Since Qaddafi’s fall in 2011, insecurity in Libya – especially in the Eastern costal region of Cyrenaica – has been perceived as a direct threat to Egyptian national security. Indeed, the precarious situation in Cyrenaica deteriorated by Jihadist attacks and the continuous flow of militants across the eastern border has threatened Egypt’s stability and internal security. First, Libya’s eastern border could become a relatively safe haven for Islamist militias, where illegal weapons and militants could flow freely from Libya to the Sinai Peninsula.

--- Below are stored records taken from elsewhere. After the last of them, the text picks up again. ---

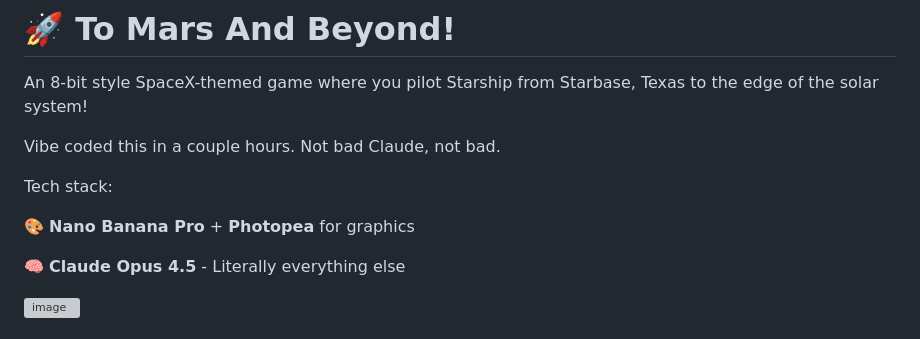
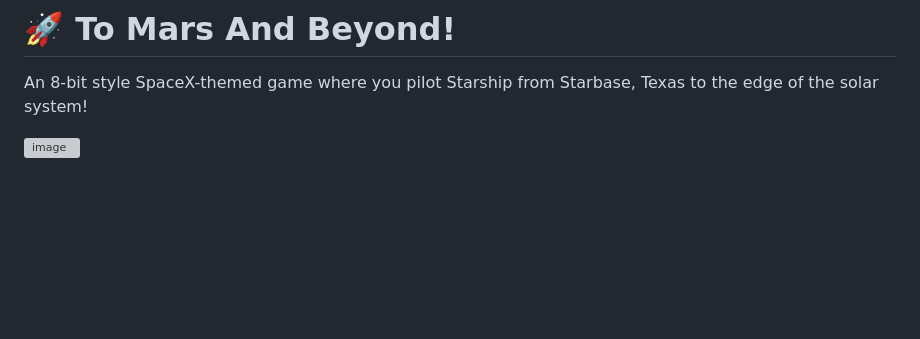
Before and after one commit to dereky925/ToMarsAndBeyond, a Markdown page: README.md, the part around the change. Rendered like a GitHub page; blank space fills up the shorter version; grey boxes are pictures that could not be loaded.

Commit message:
Update README
Removed personal comment and tech stack details.

```diff
--- a/README.md
+++ b/README.md
@@ -3,13 +3,6 @@
 
 An 8-bit style SpaceX-themed game where you pilot Starship from Starbase, Texas to the edge of the solar system!
 
-Vibe coded this in a couple hours. Not bad Claude, not bad.
-
-Tech stack:
-
-🎨 **Nano Banana Pro** + **Photopea** for graphics
-
-🧠 **Claude Opus 4.5** - Literally everything else
 
 <img width="1092" height="616" alt="image" src="https://github.com/user-attachments/assets/9019750a-19d3-48b2-a0d0-cd3a79d4d419" />
 
```
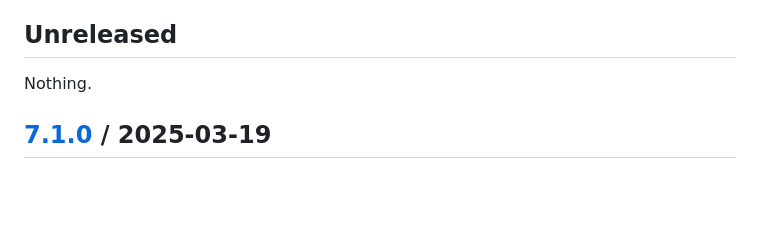
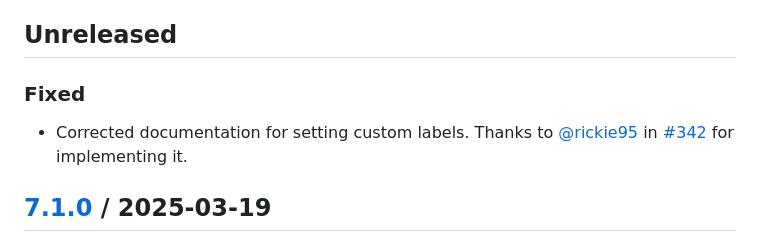
Before and after one commit to trallnag/prometheus-fastapi-instrumentator, a Markdown page: CHANGELOG.md, the part around the change. GitHub-like rendering; blank space fills up the shorter version.

Commit message:
docs: Add info to changelog

```diff
--- a/CHANGELOG.md
+++ b/CHANGELOG.md
@@ -7,7 +7,12 @@ and adheres to [Semantic Versioning](https://semver.org/spec/v2.0.0).
 
 ## Unreleased
 
-Nothing.
+### Fixed
+
+- Corrected documentation for setting custom labels. Thanks to
+  [@rickie95](https://github.com/rickie95) in
+  [#342](https://github.com/trallnag/prometheus-fastapi-instrumentator/pull/342)
+  for implementing it.
 
 ## [7.1.0](https://github.com/trallnag/prometheus-fastapi-instrumentator/compare/v7.0.2...v7.1.0) / 2025-03-19
 
```
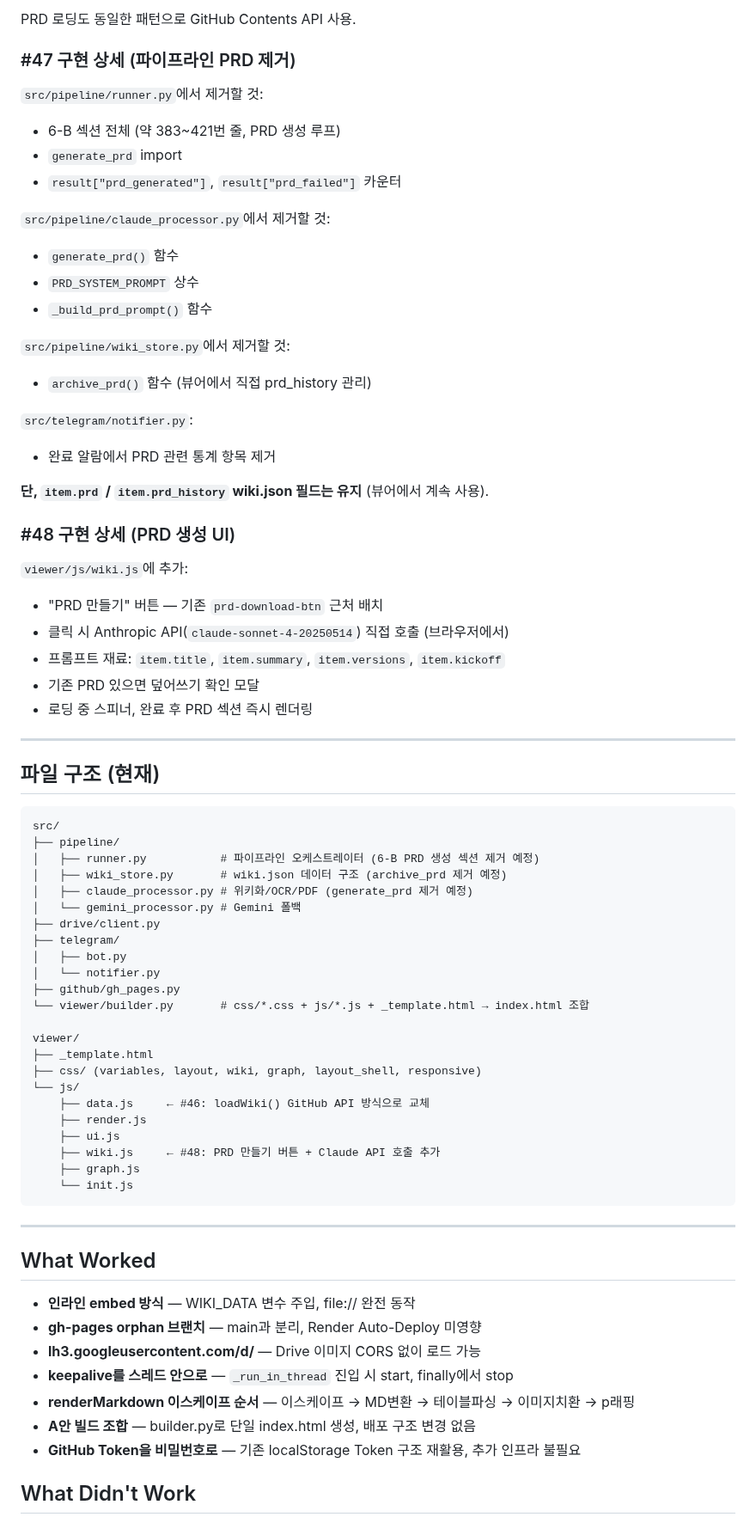
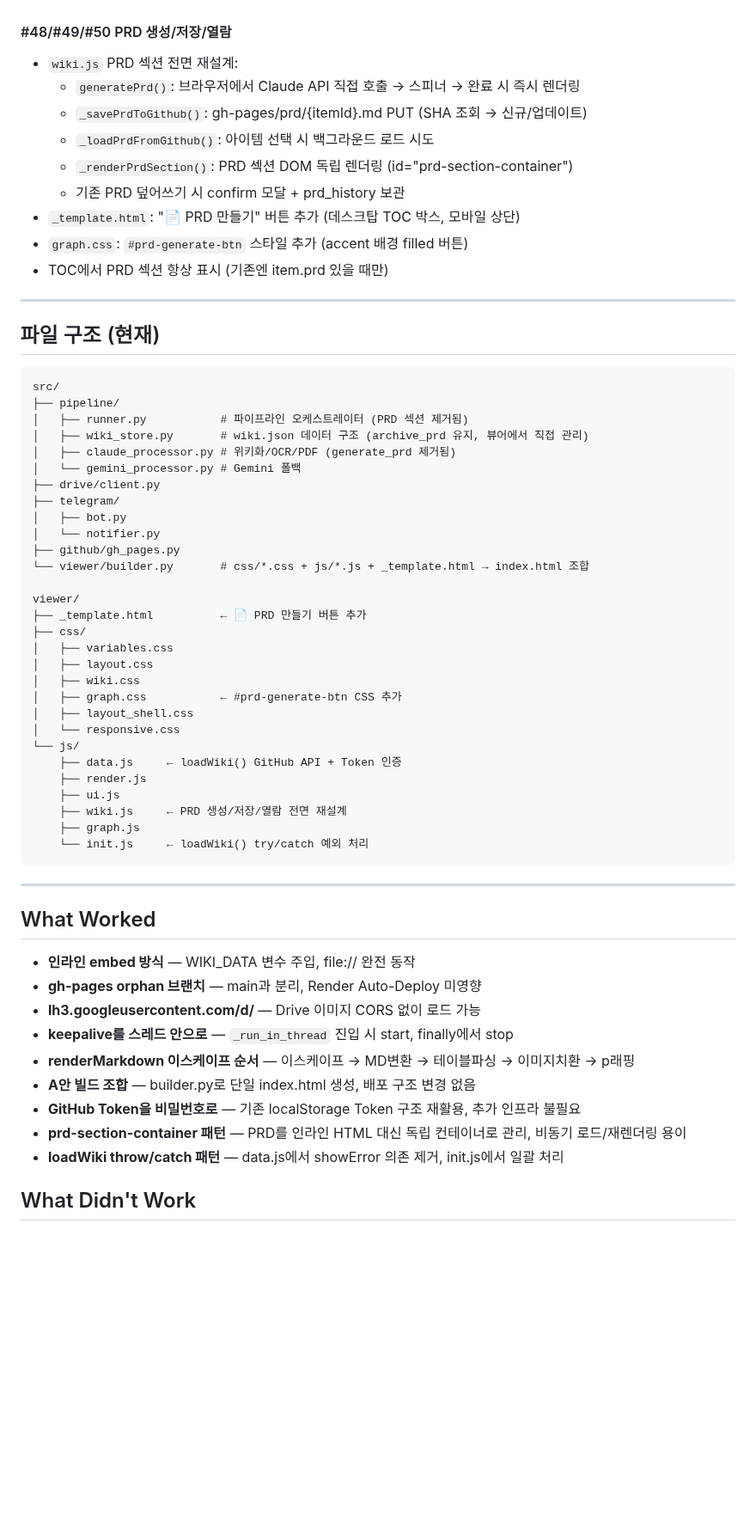
Before and after one commit to sbb2002/my-idea-wiki, a Markdown page: HANDOFF.md, the part around one of its changes. Shown at 86% size. Rendered like a GitHub page; blank space fills up the shorter version.

````diff
--- a/HANDOFF.md
+++ b/HANDOFF.md
@@ -98,33 +48,13 @@ async function loadWiki() {
-PRD 로딩도 동일한 패턴으로 GitHub Contents API 사용.
-
-### #47 구현 상세 (파이프라인 PRD 제거)
-
-`src/pipeline/runner.py`에서 제거할 것:
-- 6-B 섹션 전체 (약 383~421번 줄, PRD 생성 루프)
-- `generate_prd` import
-- `result["prd_generated"]`, `result["prd_failed"]` 카운터
-
-`src/pipeline/claude_processor.py`에서 제거할 것:
-- `generate_prd()` 함수
-- `PRD_SYSTEM_PROMPT` 상수
-- `_build_prd_prompt()` 함수
-
-`src/pipeline/wiki_store.py`에서 제거할 것:
-- `archive_prd()` 함수 (뷰어에서 직접 prd_history 관리)
-
-`src/telegram/notifier.py`:
-- 완료 알람에서 PRD 관련 통계 항목 제거
-
-**단, `item.prd` / `item.prd_history` wiki.json 필드는 유지** (뷰어에서 계속 사용).
-
-### #48 구현 상세 (PRD 생성 UI)
-
-`viewer/js/wiki.js`에 추가:
-- "PRD 만들기" 버튼 — 기존 `prd-download-btn` 근처 배치
-- 클릭 시 Anthropic API(`claude-sonnet-4-20250514`) 직접 호출 (브라우저에서)
-- 프롬프트 재료: `item.title`, `item.summary`, `item.versions`, `item.kickoff`
-- 기존 PRD 있으면 덮어쓰기 확인 모달
-- 로딩 중 스피너, 완료 후 PRD 섹션 즉시 렌더링
+#### #48/#49/#50 PRD 생성/저장/열람
+- `wiki.js` PRD 섹션 전면 재설계:
+  - `generatePrd()`: 브라우저에서 Claude API 직접 호출 → 스피너 → 완료 시 즉시 렌더링
+  - `_savePrdToGithub()`: gh-pages/prd/{itemId}.md PUT (SHA 조회 → 신규/업데이트)
+  - `_loadPrdFromGithub()`: 아이템 선택 시 백그라운드 로드 시도
+  - `_renderPrdSection()`: PRD 섹션 DOM 독립 렌더링 (id="prd-section-container")
+  - 기존 PRD 덮어쓰기 시 confirm 모달 + prd_history 보관
+- `_template.html`: "📄 PRD 만들기" 버튼 추가 (데스크탑 TOC 박스, 모바일 상단)
+- `graph.css`: `#prd-generate-btn` 스타일 추가 (accent 배경 filled 버튼)
+- TOC에서 PRD 섹션 항상 표시 (기존엔 item.prd 있을 때만)
 
 ---
 
@@ -133,9 +63,9 @@ PRD 로딩도 동일한 패턴으로 GitHub Contents API 사용.
 ```
 src/
 ├── pipeline/
-│   ├── runner.py           # 파이프라인 오케스트레이터 (6-B PRD 생성 섹션 제거 예정)
-│   ├── wiki_store.py       # wiki.json 데이터 구조 (archive_prd 제거 예정)
-│   ├── claude_processor.py # 위키화/OCR/PDF (generate_prd 제거 예정)
+│   ├── runner.py           # 파이프라인 오케스트레이터 (PRD 섹션 제거됨)
+│   ├── wiki_store.py       # wiki.json 데이터 구조 (archive_prd 유지, 뷰어에서 직접 관리)
+│   ├── claude_processor.py # 위키화/OCR/PDF (generate_prd 제거됨)
 │   └── gemini_processor.py # Gemini 폴백
 ├── drive/client.py
 ├── telegram/
@@ -145,15 +75,21 @@ src/
 └── viewer/builder.py       # css/*.css + js/*.js + _template.html → index.html 조합
 
 viewer/
-├── _template.html
-├── css/ (variables, layout, wiki, graph, layout_shell, responsive)
+├── _template.html          ← 📄 PRD 만들기 버튼 추가
+├── css/
+│   ├── variables.css
+│   ├── layout.css
+│   ├── wiki.css
+│   ├── graph.css           ← #prd-generate-btn CSS 추가
+│   ├── layout_shell.css
+│   └── responsive.css
 └── js/
-    ├── data.js     ← #46: loadWiki() GitHub API 방식으로 교체
+    ├── data.js     ← loadWiki() GitHub API + Token 인증
     ├── render.js
     ├── ui.js
-    ├── wiki.js     ← #48: PRD 만들기 버튼 + Claude API 호출 추가
+    ├── wiki.js     ← PRD 생성/저장/열람 전면 재설계
     ├── graph.js
-    └── init.js
+    └── init.js     ← loadWiki() try/catch 예외 처리
 ```
 
 ---
@@ -167,6 +103,8 @@ viewer/
 - **renderMarkdown 이스케이프 순서** — 이스케이프 → MD변환 → 테이블파싱 → 이미지치환 → p래핑
 - **A안 빌드 조합** — builder.py로 단일 index.html 생성, 배포 구조 변경 없음
 - **GitHub Token을 비밀번호로** — 기존 localStorage Token 구조 재활용, 추가 인프라 불필요
+- **prd-section-container 패턴** — PRD를 인라인 HTML 대신 독립 컨테이너로 관리, 비동기 로드/재렌더링 용이
+- **loadWiki throw/catch 패턴** — data.js에서 showError 의존 제거, init.js에서 일괄 처리
 
 ## What Didn't Work
 
````
Also changed, not shown: other parts of HANDOFF.md (+14 -64 lines).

Moreover, the presence of many Jihadist groups in both countries, such as Wilayat Sinai – considered the most dangerous and lethal organization in the Sinai Peninsula and in the Egypt mainland – Mohammed Jamal Network (MJN), Islamic Youth Shura Council or Jamaat al-Murabitoun has forced Egyptian authorities to use all necessary measures to secure their border, in order to prevent any spillover effects in Western Egypt.
For all of these reasons, the Egypt’s intervention in Libya reflects a specific foreign and domestic security policy approach. The main objective of the Egyptian involvement in Libya is the containment of Islamist and Jihadist militias in the Sinai Peninsula to avoid their spread along the Western Desert. Moreover, these actions are aimed to eradicate a deeper proliferation of illicit traffics (illegal immigration, arms and drugs smuggling) through Libya to Egypt and vice versa.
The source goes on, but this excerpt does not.